=== What the exercise asks ===
Search the data below for the string "personas" and copy all lines where it shows up.

=== Provided data ===
════════

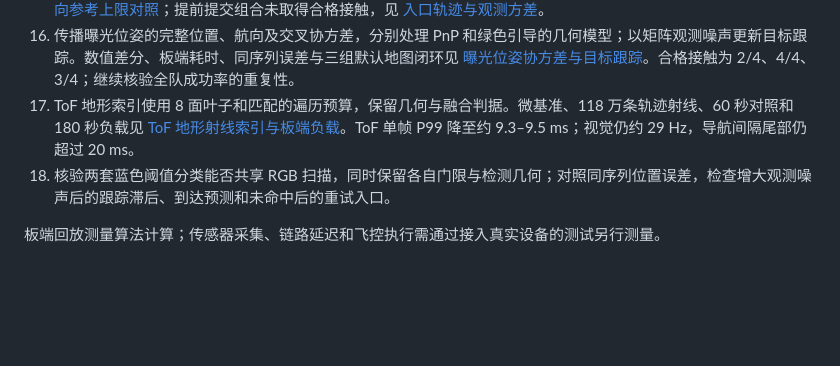
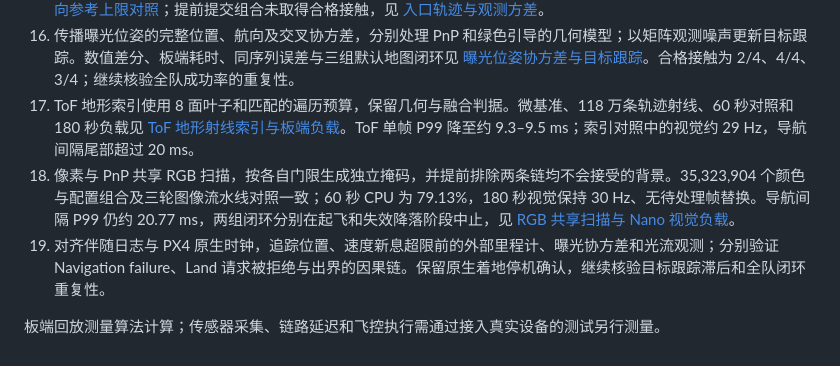
Before and after one commit to mikiuvu/drone-lab, a Markdown page: docs/nano-optimization-plan.md, the part around the change. GitHub-like rendering; blank space fills up the shorter version.

Commit message:
docs(nano): record shared color scan throughput and native failure evidence

```diff
--- a/docs/nano-optimization-plan.md
+++ b/docs/nano-optimization-plan.md
@@ -52,7 +52,8 @@ ToF 只在导航发布后的槽位启动，核验融合开始/结束时间、输
 14. 近目标比力扰动等待压力确认，未确认时退出前推并恢复姿态；扩大正常减速负样本，继续处理重试高度和横向偏差。60 ms 确认等待、压力取消、原生姿态输入和两组返航停机验证见 [未确认冲击的姿态恢复](nano-inertial-recovery-20261015.md)。
 15. 将入口几何、到达预测和飞控响应一起验证，避免把参考限幅等同于轨迹收敛。单独前向限速的两组对照见 [终端前向参考上限对照](nano-forward-cap-20261015.md)；提前提交组合未取得合格接触，见 [入口轨迹与观测方差](nano-entry-uncertainty-20261015.md)。
 16. 传播曝光位姿的完整位置、航向及交叉协方差，分别处理 PnP 和绿色引导的几何模型；以矩阵观测噪声更新目标跟踪。数值差分、板端耗时、同序列误差与三组默认地图闭环见 [曝光位姿协方差与目标跟踪](nano-vision-uncertainty-20261015.md)。合格接触为 2/4、4/4、3/4；继续核验全队成功率的重复性。
-17. ToF 地形索引使用 8 面叶子和匹配的遍历预算，保留几何与融合判据。微基准、118 万条轨迹射线、60 秒对照和 180 秒负载见 [ToF 地形射线索引与板端负载](nano-ray-traversal-20261015.md)。ToF 单帧 P99 降至约 9.3–9.5 ms；视觉仍约 29 Hz，导航间隔尾部仍超过 20 ms。
-18. 核验两套蓝色阈值分类能否共享 RGB 扫描，同时保留各自门限与检测几何；对照同序列位置误差，检查增大观测噪声后的跟踪滞后、到达预测和未命中后的重试入口。
+17. ToF 地形索引使用 8 面叶子和匹配的遍历预算，保留几何与融合判据。微基准、118 万条轨迹射线、60 秒对照和 180 秒负载见 [ToF 地形射线索引与板端负载](nano-ray-traversal-20261015.md)。ToF 单帧 P99 降至约 9.3–9.5 ms；索引对照中的视觉约 29 Hz，导航间隔尾部超过 20 ms。
+18. 像素与 PnP 共享 RGB 扫描，按各自门限生成独立掩码，并提前排除两条链均不会接受的背景。35,323,904 个颜色与配置组合及三轮图像流水线对照一致；60 秒 CPU 为 79.13%，180 秒视觉保持 30 Hz、无待处理帧替换。导航间隔 P99 仍约 20.77 ms，两组闭环分别在起飞和失效降落阶段中止，见 [RGB 共享扫描与 Nano 视觉负载](nano-shared-color-scan-20261016.md)。
+19. 对齐伴随日志与 PX4 原生时钟，追踪位置、速度新息超限前的外部里程计、曝光协方差和光流观测；分别验证 Navigation failure、Land 请求被拒绝与出界的因果链。保留原生着地停机确认，继续核验目标跟踪滞后和全队闭环重复性。
 
 板端回放测量算法计算；传感器采集、链路延迟和飞控执行需通过接入真实设备的测试另行测量。
```
Also changed, not shown: docs/nano-shared-color-scan-20261016.md (added, +78 -0 lines).
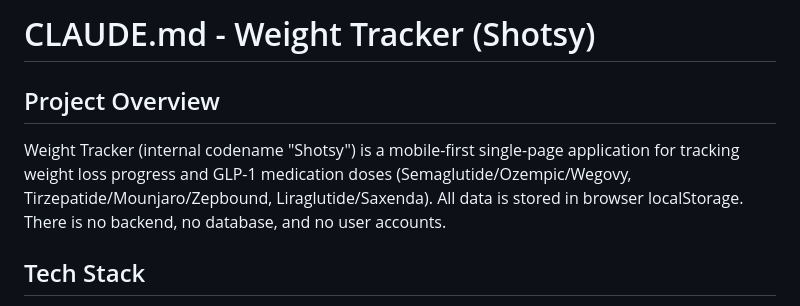
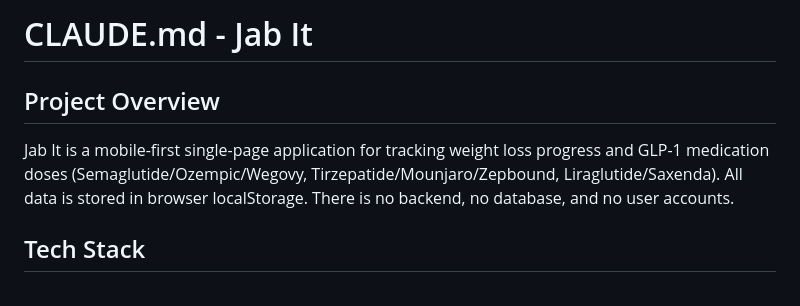
Before and after one commit to wwessex/Weight-Tracker, a Markdown page: CLAUDE.md, the part around the change. Rendered like a GitHub page.

Commit message:
Rename Shotsy references to Jab It in CLAUDE.md
The shotsy_ localStorage prefix is intentionally preserved for
backward compatibility with existing user data.

https://claude.ai/code/session_01J5RLhcGyWqnoQFxUKYyoC6

```diff
--- a/CLAUDE.md
+++ b/CLAUDE.md
@@ -1,8 +1,8 @@
-# CLAUDE.md - Weight Tracker (Shotsy)
+# CLAUDE.md - Jab It
 
 ## Project Overview
 
-Weight Tracker (internal codename "Shotsy") is a mobile-first single-page application for tracking weight loss progress and GLP-1 medication doses (Semaglutide/Ozempic/Wegovy, Tirzepatide/Mounjaro/Zepbound, Liraglutide/Saxenda). All data is stored in browser localStorage. There is no backend, no database, and no user accounts.
+Jab It is a mobile-first single-page application for tracking weight loss progress and GLP-1 medication doses (Semaglutide/Ozempic/Wegovy, Tirzepatide/Mounjaro/Zepbound, Liraglutide/Saxenda). All data is stored in browser localStorage. There is no backend, no database, and no user accounts.
 
 ## Tech Stack
 
```
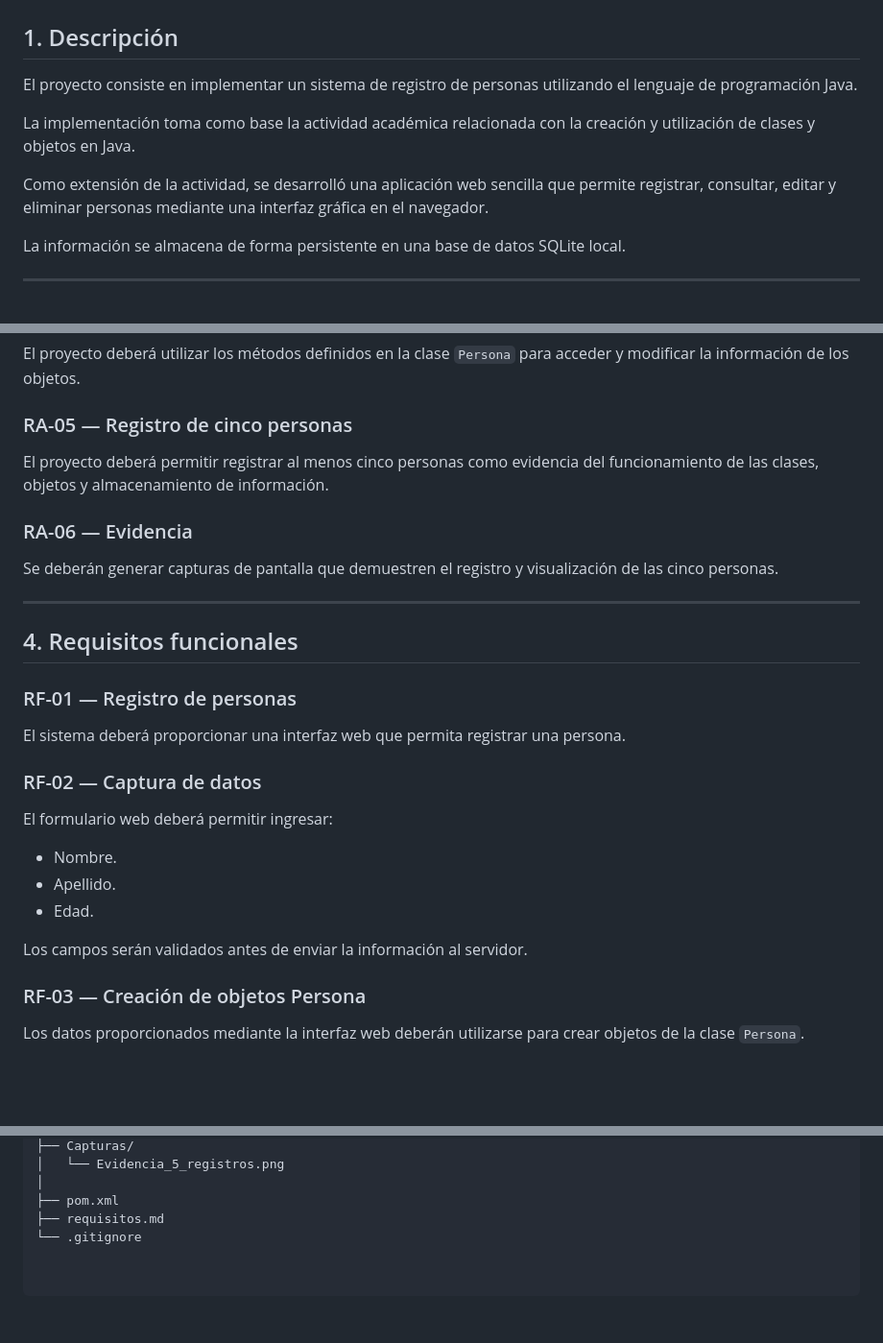
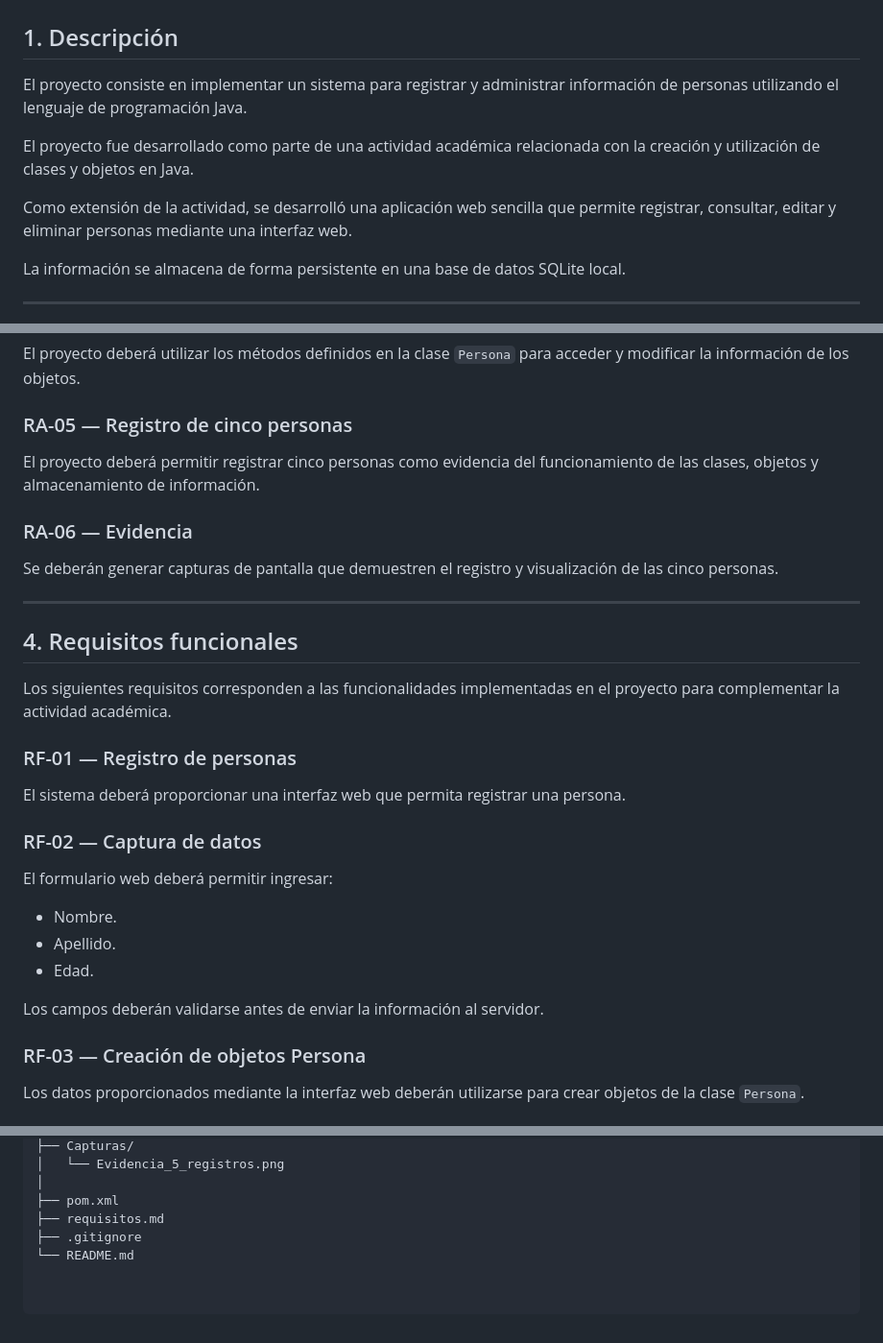
Before and after one commit to RoaulRL/personas-java, a Markdown page: requisitos.md, 3 parts joined by grey strips. Shown at 96% size. Rendered like a GitHub page; blank space fills up the shorter version.

Commit message:
Update project documentation

```diff
--- a/requisitos.md
+++ b/requisitos.md
@@ -2,15 +2,15 @@
 
 ## 1. Descripción
 
-El proyecto consiste en implementar un sistema de registro de personas
-utilizando el lenguaje de programación Java.
+El proyecto consiste en implementar un sistema para registrar y administrar
+información de personas utilizando el lenguaje de programación Java.
 
-La implementación toma como base la actividad académica relacionada con
-la creación y utilización de clases y objetos en Java.
+El proyecto fue desarrollado como parte de una actividad académica
+relacionada con la creación y utilización de clases y objetos en Java.
 
 Como extensión de la actividad, se desarrolló una aplicación web sencilla
 que permite registrar, consultar, editar y eliminar personas mediante una
-interfaz gráfica en el navegador.
+interfaz web.
 
 La información se almacena de forma persistente en una base de datos
 SQLite local.
@@ -76,9 +76,8 @@ para acceder y modificar la información de los objetos.
 
 ### RA-05 — Registro de cinco personas
 
-El proyecto deberá permitir registrar al menos cinco personas como
-evidencia del funcionamiento de las clases, objetos y almacenamiento de
-información.
+El proyecto deberá permitir registrar cinco personas como evidencia del
+funcionamiento de las clases, objetos y almacenamiento de información.
 
 ### RA-06 — Evidencia
 
@@ -88,6 +87,9 @@ visualización de las cinco personas.
 ---
 
 ## 4. Requisitos funcionales
+
+Los siguientes requisitos corresponden a las funcionalidades implementadas
+en el proyecto para complementar la actividad académica.
 
 ### RF-01 — Registro de personas
 
@@ -102,7 +104,7 @@ El formulario web deberá permitir ingresar:
 - Apellido.
 - Edad.
 
-Los campos serán validados antes de enviar la información al servidor.
+Los campos deberán validarse antes de enviar la información al servidor.
 
 ### RF-03 — Creación de objetos Persona
 
@@ -264,4 +266,5 @@ personas-java/
 │
 ├── pom.xml
 ├── requisitos.md
-└── .gitignore
+├── .gitignore
+└── README.md
```
Also changed, not shown: other parts of requisitos.md (+3 -3 lines), README.md (+3 -2 lines).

════════

=== Your solution ===
Before and after one commit to RoaulRL/personas-java, a Markdown page: requisitos.md, 3 parts joined by grey strips. Shown at 96% size. Rendered like a GitHub page; blank space fills up the shorter version.
-El proyecto consiste en implementar un sistema de registro de personas
+información de personas utilizando el lenguaje de programación Java.
 que permite registrar, consultar, editar y eliminar personas mediante una
 ### RA-05 — Registro de cinco personas
-El proyecto deberá permitir registrar al menos cinco personas como
+El proyecto deberá permitir registrar cinco personas como evidencia del
@@ -88,6 +87,9 @@ visualización de las cinco personas.
 ### RF-01 — Registro de personas
@@ -264,4 +266,5 @@ personas-java/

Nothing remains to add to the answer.